[LISTED ENTRIES — start]

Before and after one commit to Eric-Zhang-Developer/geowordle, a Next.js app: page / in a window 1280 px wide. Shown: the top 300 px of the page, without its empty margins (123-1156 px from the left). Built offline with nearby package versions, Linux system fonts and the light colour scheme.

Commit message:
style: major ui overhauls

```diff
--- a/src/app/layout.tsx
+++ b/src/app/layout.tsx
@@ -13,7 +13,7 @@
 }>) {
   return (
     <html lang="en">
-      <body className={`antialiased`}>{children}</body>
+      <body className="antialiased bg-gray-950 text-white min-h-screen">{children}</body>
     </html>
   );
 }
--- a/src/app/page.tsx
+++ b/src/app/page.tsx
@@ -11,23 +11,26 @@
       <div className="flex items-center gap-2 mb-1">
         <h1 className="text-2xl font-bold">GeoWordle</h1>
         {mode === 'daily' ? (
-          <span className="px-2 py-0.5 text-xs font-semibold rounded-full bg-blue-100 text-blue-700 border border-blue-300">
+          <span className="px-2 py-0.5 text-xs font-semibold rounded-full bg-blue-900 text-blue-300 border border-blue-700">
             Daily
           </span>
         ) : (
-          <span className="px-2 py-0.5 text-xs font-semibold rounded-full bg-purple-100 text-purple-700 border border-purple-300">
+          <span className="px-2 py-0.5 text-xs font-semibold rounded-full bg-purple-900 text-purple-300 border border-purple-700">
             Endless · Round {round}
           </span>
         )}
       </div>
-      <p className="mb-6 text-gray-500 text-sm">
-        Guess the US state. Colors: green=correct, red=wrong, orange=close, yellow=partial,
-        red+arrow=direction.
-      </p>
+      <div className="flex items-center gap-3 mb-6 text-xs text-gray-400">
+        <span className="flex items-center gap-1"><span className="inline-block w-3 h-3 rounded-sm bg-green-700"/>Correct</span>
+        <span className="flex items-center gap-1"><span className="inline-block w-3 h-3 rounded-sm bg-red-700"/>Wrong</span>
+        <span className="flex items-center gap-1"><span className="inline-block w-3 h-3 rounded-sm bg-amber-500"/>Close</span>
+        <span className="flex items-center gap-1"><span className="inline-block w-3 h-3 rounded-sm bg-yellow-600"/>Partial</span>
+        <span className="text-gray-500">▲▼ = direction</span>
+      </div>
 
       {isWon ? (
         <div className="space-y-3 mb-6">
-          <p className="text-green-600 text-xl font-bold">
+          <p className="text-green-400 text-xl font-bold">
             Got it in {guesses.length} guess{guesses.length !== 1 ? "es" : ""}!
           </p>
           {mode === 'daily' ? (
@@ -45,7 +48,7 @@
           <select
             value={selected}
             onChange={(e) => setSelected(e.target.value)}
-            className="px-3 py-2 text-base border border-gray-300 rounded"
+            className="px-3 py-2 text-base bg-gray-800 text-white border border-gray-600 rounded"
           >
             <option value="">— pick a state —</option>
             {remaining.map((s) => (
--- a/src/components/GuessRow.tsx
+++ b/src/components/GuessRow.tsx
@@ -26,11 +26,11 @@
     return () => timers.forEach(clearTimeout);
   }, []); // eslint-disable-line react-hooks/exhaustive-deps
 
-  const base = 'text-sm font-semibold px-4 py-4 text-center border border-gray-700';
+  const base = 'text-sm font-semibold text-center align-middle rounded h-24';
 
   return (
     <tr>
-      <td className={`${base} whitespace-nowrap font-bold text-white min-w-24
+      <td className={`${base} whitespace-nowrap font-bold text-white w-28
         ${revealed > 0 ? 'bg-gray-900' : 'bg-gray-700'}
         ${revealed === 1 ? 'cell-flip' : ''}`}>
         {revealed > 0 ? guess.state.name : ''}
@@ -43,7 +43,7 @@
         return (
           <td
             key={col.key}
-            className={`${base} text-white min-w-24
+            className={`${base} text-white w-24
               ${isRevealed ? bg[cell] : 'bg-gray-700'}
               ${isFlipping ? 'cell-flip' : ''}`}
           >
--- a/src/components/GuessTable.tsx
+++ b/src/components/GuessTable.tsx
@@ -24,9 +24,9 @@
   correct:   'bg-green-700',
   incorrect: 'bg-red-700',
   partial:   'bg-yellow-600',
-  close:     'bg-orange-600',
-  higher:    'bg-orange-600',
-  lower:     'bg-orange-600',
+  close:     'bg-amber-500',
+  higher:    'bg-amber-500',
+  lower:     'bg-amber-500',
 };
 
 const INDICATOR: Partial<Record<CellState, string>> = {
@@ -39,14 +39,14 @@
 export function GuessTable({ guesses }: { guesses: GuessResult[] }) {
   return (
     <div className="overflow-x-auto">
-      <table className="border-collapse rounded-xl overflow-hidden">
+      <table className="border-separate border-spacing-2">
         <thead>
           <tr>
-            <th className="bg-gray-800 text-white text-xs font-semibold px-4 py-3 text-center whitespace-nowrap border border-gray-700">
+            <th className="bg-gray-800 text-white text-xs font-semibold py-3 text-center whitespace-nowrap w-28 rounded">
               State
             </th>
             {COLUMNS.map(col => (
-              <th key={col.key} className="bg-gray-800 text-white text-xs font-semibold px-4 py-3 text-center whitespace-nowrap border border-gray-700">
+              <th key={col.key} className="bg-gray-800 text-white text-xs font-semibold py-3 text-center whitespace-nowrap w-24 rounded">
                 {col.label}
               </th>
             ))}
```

[LISTED ENTRIES — finish]

TASK: Print the data above exactly as it reads.

SOLVED PROBLEM:
Before and after one commit to Eric-Zhang-Developer/geowordle, a Next.js app: page / in a window 1280 px wide. Shown: the top 300 px of the page, without its empty margins (123-1156 px from the left). Built offline with nearby package versions, Linux system fonts and the light colour scheme.

Commit message:
style: major ui overhauls

```diff
--- a/src/app/layout.tsx
+++ b/src/app/layout.tsx
@@ -13,7 +13,7 @@
 }>) {
   return (
     <html lang="en">
-      <body className={`antialiased`}>{children}</body>
+      <body className="antialiased bg-gray-950 text-white min-h-screen">{children}</body>
     </html>
   );
 }
--- a/src/app/page.tsx
+++ b/src/app/page.tsx
@@ -11,23 +11,26 @@
       <div className="flex items-center gap-2 mb-1">
         <h1 className="text-2xl font-bold">GeoWordle</h1>
         {mode === 'daily' ? (
-          <span className="px-2 py-0.5 text-xs font-semibold rounded-full bg-blue-100 text-blue-700 border border-blue-300">
+          <span className="px-2 py-0.5 text-xs font-semibold rounded-full bg-blue-900 text-blue-300 border border-blue-700">
             Daily
           </span>
         ) : (
-          <span className="px-2 py-0.5 text-xs font-semibold rounded-full bg-purple-100 text-purple-700 border border-purple-300">
+          <span className="px-2 py-0.5 text-xs font-semibold rounded-full bg-purple-900 text-purple-300 border border-purple-700">
             Endless · Round {round}
           </span>
         )}
       </div>
-      <p className="mb-6 text-gray-500 text-sm">
-        Guess the US state. Colors: green=correct, red=wrong, orange=close, yellow=partial,
-        red+arrow=direction.
-      </p>
+      <div className="flex items-center gap-3 mb-6 text-xs text-gray-400">
+        <span className="flex items-center gap-1"><span className="inline-block w-3 h-3 rounded-sm bg-green-700"/>Correct</span>
+        <span className="flex items-center gap-1"><span className="inline-block w-3 h-3 rounded-sm bg-red-700"/>Wrong</span>
+        <span className="flex items-center gap-1"><span className="inline-block w-3 h-3 rounded-sm bg-amber-500"/>Close</span>
+        <span className="flex items-center gap-1"><span className="inline-block w-3 h-3 rounded-sm bg-yellow-600"/>Partial</span>
+        <span className="text-gray-500">▲▼ = direction</span>
+      </div>
 
       {isWon ? (
         <div className="space-y-3 mb-6">
-          <p className="text-green-600 text-xl font-bold">
+          <p className="text-green-400 text-xl font-bold">
             Got it in {guesses.length} guess{guesses.length !== 1 ? "es" : ""}!
           </p>
           {mode === 'daily' ? (
@@ -45,7 +48,7 @@
           <select
             value={selected}
             onChange={(e) => setSelected(e.target.value)}
-            className="px-3 py-2 text-base border border-gray-300 rounded"
+            className="px-3 py-2 text-base bg-gray-800 text-white border border-gray-600 rounded"
           >
             <option value="">— pick a state —</option>
             {remaining.map((s) => (
--- a/src/components/GuessRow.tsx
+++ b/src/components/GuessRow.tsx
@@ -26,11 +26,11 @@
     return () => timers.forEach(clearTimeout);
   }, []); // eslint-disable-line react-hooks/exhaustive-deps
 
-  const base = 'text-sm font-semibold px-4 py-4 text-center border border-gray-700';
+  const base = 'text-sm font-semibold text-center align-middle rounded h-24';
 
   return (
     <tr>
-      <td className={`${base} whitespace-nowrap font-bold text-white min-w-24
+      <td className={`${base} whitespace-nowrap font-bold text-white w-28
         ${revealed > 0 ? 'bg-gray-900' : 'bg-gray-700'}
         ${revealed === 1 ? 'cell-flip' : ''}`}>
         {revealed > 0 ? guess.state.name : ''}
@@ -43,7 +43,7 @@
         return (
           <td
             key={col.key}
-            className={`${base} text-white min-w-24
+            className={`${base} text-white w-24
               ${isRevealed ? bg[cell] : 'bg-gray-700'}
               ${isFlipping ? 'cell-flip' : ''}`}
           >
--- a/src/components/GuessTable.tsx
+++ b/src/components/GuessTable.tsx
@@ -24,9 +24,9 @@
   correct:   'bg-green-700',
   incorrect: 'bg-red-700',
   partial:   'bg-yellow-600',
-  close:     'bg-orange-600',
-  higher:    'bg-orange-600',
-  lower:     'bg-orange-600',
+  close:     'bg-amber-500',
+  higher:    'bg-amber-500',
+  lower:     'bg-amber-500',
 };
 
 const INDICATOR: Partial<Record<CellState, string>> = {
@@ -39,14 +39,14 @@
 export function GuessTable({ guesses }: { guesses: GuessResult[] }) {
   return (
     <div className="overflow-x-auto">
-      <table className="border-collapse rounded-xl overflow-hidden">
+      <table className="border-separate border-spacing-2">
         <thead>
           <tr>
-            <th className="bg-gray-800 text-white text-xs font-semibold px-4 py-3 text-center whitespace-nowrap border border-gray-700">
+            <th className="bg-gray-800 text-white text-xs font-semibold py-3 text-center whitespace-nowrap w-28 rounded">
               State
             </th>
             {COLUMNS.map(col => (
-              <th key={col.key} className="bg-gray-800 text-white text-xs font-semibold px-4 py-3 text-center whitespace-nowrap border border-gray-700">
+              <th key={col.key} className="bg-gray-800 text-white text-xs font-semibold py-3 text-center whitespace-nowrap w-24 rounded">
                 {col.label}
               </th>
             ))}
```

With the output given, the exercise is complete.